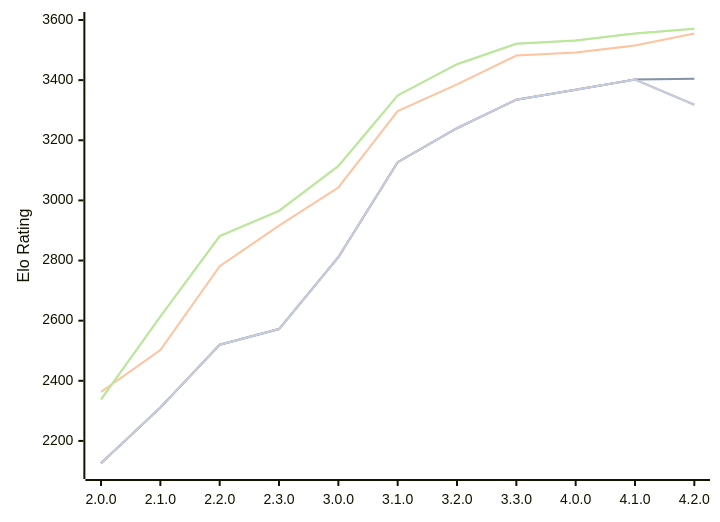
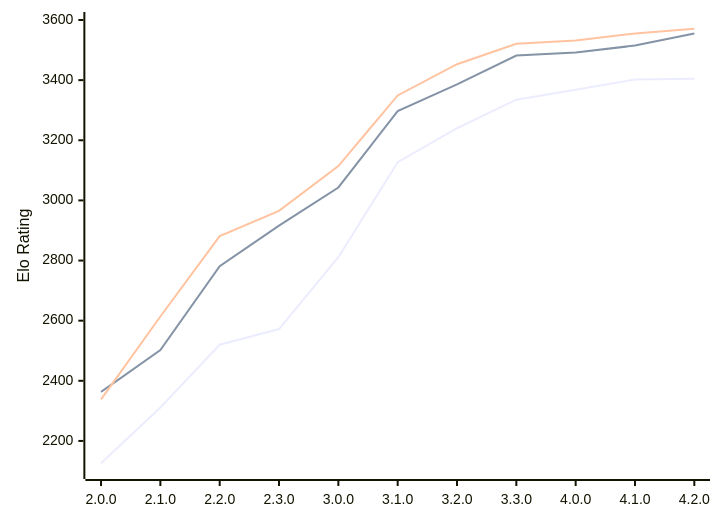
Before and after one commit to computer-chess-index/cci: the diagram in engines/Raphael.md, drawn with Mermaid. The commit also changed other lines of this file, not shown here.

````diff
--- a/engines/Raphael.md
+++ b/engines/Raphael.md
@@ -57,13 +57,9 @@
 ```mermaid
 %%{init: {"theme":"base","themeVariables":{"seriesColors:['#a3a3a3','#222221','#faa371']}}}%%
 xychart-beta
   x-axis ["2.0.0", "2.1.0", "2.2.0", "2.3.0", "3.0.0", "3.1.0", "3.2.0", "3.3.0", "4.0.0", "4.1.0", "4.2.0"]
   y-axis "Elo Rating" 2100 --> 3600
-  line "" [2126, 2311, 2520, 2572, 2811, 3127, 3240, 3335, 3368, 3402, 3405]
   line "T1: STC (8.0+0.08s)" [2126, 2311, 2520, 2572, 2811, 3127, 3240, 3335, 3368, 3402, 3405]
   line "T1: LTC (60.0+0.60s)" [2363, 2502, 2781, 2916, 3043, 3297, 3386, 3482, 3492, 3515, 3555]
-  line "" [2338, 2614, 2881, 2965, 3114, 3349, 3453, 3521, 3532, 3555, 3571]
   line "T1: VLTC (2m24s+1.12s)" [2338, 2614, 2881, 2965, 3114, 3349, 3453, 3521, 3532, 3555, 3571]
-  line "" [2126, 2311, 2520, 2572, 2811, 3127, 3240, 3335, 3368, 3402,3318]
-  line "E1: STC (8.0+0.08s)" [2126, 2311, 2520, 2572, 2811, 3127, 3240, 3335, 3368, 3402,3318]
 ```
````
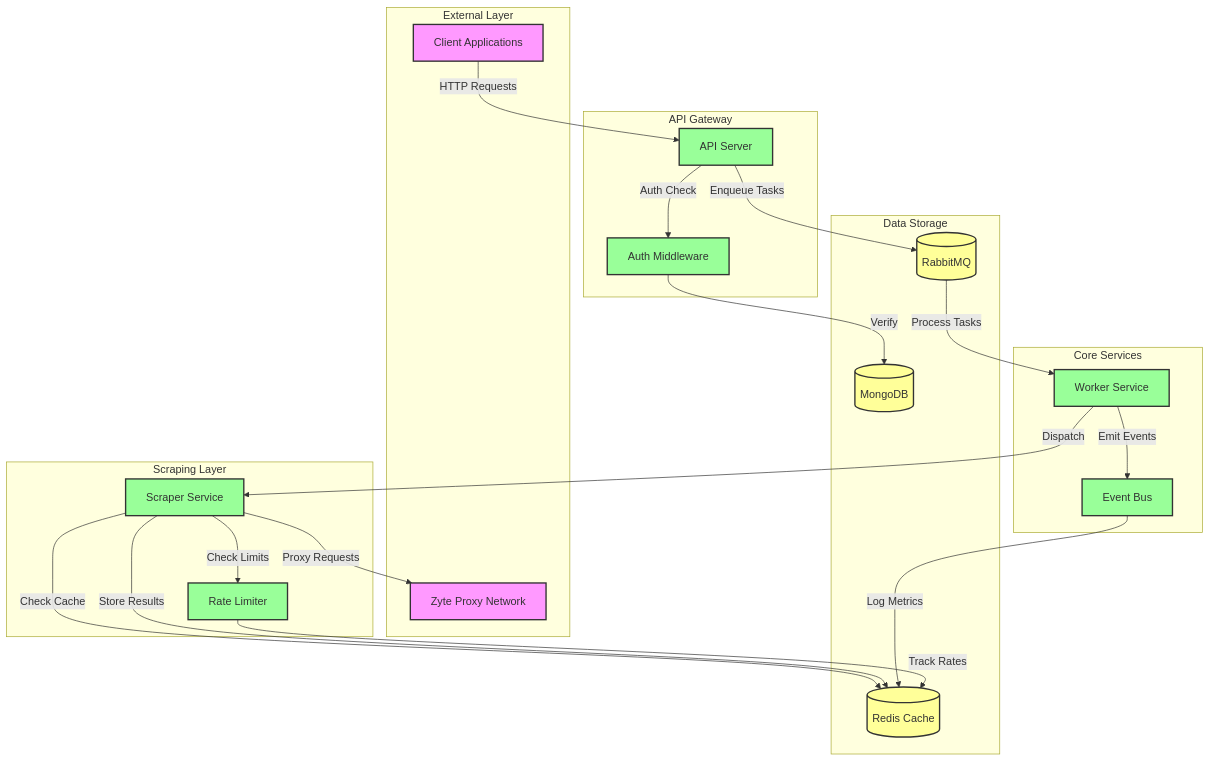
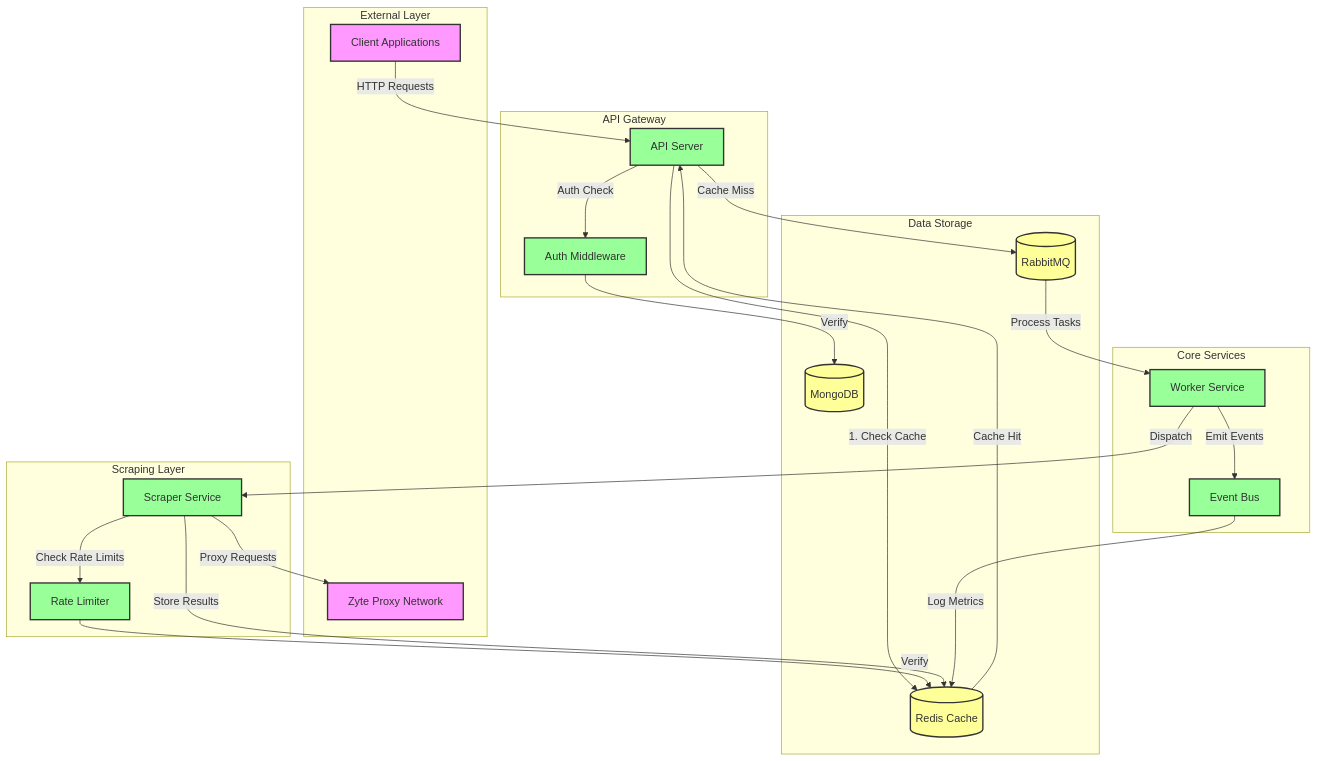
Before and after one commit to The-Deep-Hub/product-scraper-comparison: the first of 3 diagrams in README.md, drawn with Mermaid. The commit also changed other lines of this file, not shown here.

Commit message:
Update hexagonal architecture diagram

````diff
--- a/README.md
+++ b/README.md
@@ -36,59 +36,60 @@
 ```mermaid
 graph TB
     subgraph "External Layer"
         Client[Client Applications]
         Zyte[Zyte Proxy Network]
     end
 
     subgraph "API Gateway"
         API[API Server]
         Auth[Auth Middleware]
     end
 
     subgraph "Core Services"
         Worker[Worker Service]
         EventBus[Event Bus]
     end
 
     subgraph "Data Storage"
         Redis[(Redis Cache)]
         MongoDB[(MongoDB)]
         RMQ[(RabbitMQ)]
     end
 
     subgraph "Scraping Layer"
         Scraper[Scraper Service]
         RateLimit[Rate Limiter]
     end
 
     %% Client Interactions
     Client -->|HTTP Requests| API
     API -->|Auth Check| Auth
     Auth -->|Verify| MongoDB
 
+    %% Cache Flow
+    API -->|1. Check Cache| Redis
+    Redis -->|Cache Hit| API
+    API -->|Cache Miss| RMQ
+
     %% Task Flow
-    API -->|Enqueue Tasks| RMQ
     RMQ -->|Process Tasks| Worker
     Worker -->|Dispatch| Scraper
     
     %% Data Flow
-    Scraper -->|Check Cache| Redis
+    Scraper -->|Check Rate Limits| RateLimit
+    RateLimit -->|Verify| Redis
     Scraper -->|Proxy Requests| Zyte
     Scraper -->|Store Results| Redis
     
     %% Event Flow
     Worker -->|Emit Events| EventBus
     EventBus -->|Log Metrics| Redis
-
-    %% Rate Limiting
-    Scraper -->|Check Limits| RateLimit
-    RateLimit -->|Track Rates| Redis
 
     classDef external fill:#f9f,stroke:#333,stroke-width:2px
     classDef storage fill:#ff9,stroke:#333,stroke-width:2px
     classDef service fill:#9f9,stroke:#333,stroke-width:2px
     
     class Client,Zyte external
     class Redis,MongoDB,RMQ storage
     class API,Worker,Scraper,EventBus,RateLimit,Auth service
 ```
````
# # # #
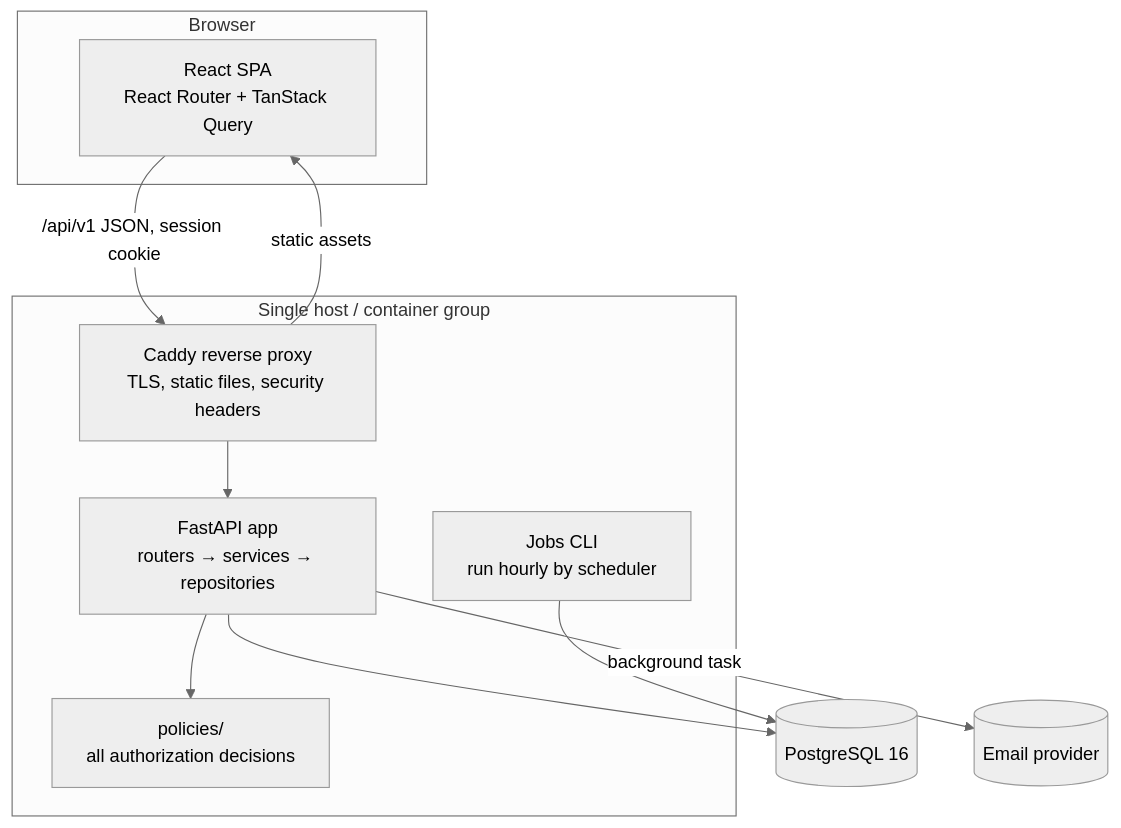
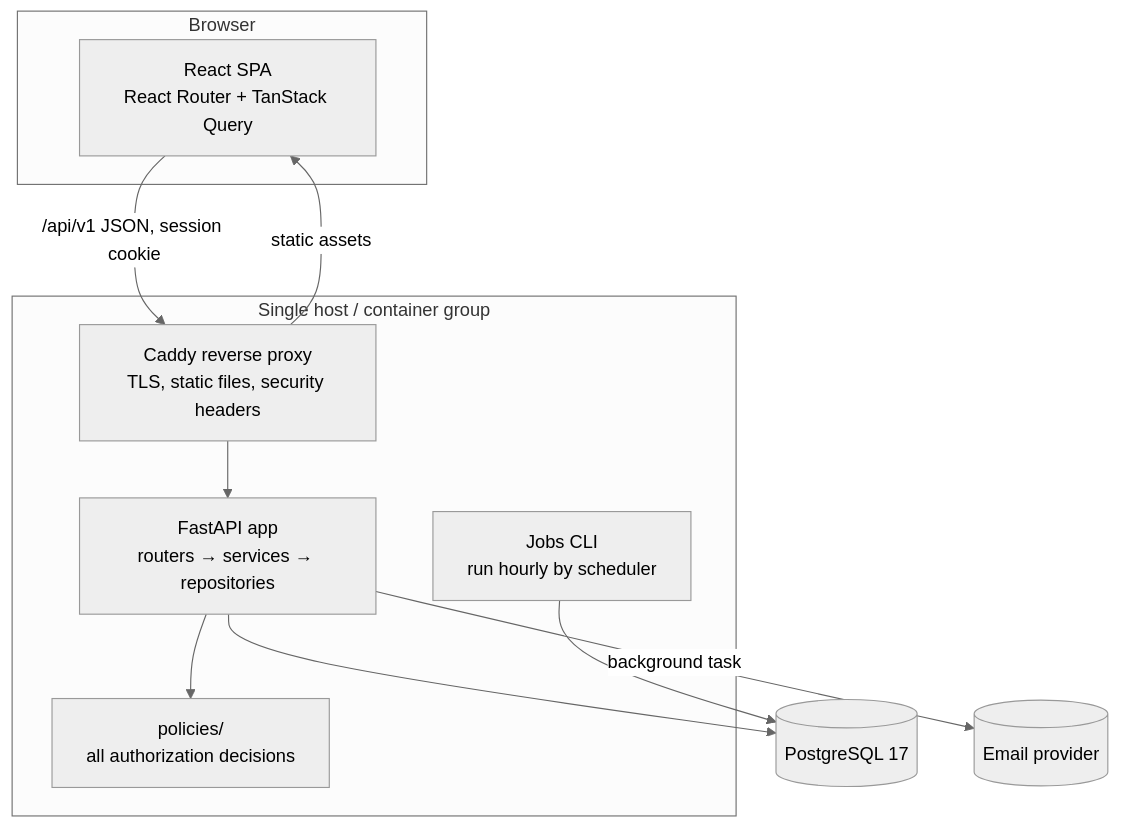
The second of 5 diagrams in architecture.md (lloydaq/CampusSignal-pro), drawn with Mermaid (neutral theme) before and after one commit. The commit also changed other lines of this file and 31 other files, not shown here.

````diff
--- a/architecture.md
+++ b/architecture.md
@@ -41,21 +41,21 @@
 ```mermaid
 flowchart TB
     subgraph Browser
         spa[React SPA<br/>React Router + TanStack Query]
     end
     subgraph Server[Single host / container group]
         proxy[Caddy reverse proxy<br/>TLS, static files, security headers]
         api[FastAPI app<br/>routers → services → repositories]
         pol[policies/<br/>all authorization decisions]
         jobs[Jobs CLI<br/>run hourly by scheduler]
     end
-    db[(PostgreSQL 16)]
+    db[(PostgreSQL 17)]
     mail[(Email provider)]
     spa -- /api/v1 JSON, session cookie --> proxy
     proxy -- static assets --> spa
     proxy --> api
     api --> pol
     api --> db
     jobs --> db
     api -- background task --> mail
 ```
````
# # # #
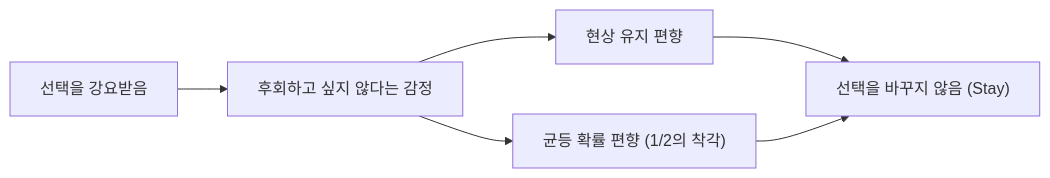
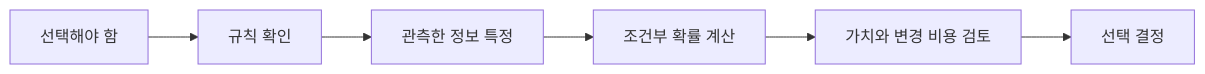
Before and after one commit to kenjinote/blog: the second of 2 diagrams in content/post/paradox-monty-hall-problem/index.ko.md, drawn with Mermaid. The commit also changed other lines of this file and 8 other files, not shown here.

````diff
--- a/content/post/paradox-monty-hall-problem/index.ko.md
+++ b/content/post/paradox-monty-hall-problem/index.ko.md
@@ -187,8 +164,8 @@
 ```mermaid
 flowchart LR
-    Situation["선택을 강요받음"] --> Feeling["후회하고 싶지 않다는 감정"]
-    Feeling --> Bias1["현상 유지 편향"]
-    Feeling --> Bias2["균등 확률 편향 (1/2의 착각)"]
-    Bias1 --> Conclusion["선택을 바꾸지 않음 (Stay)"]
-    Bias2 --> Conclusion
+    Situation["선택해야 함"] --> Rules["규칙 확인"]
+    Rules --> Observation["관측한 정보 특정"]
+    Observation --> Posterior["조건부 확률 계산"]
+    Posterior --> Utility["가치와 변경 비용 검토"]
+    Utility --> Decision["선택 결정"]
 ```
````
# # # #
What is needed
Beginning with the line above that contains "RMQ[(RabbitMQ)]", copy each line exactly up to and including the line that contains "classDef external fill:#f9f,stroke:#333,stroke-width:2px", and go no further.

Solution to the exercise
         RMQ[(RabbitMQ)]
     end
 
     subgraph "Scraping Layer"
         Scraper[Scraper Service]
         RateLimit[Rate Limiter]
     end
 
     %% Client Interactions
     Client -->|HTTP Requests| API
     API -->|Auth Check| Auth
     Auth -->|Verify| MongoDB
 
+    %% Cache Flow
+    API -->|1. Check Cache| Redis
+    Redis -->|Cache Hit| API
+    API -->|Cache Miss| RMQ
+
     %% Task Flow
-    API -->|Enqueue Tasks| RMQ
     RMQ -->|Process Tasks| Worker
     Worker -->|Dispatch| Scraper
     
     %% Data Flow
-    Scraper -->|Check Cache| Redis
+    Scraper -->|Check Rate Limits| RateLimit
+    RateLimit -->|Verify| Redis
     Scraper -->|Proxy Requests| Zyte
     Scraper -->|Store Results| Redis
     
     %% Event Flow
     Worker -->|Emit Events| EventBus
     EventBus -->|Log Metrics| Redis
-
-    %% Rate Limiting
-    Scraper -->|Check Limits| RateLimit
-    RateLimit -->|Track Rates| Redis
 
     classDef external fill:#f9f,stroke:#333,stroke-width:2px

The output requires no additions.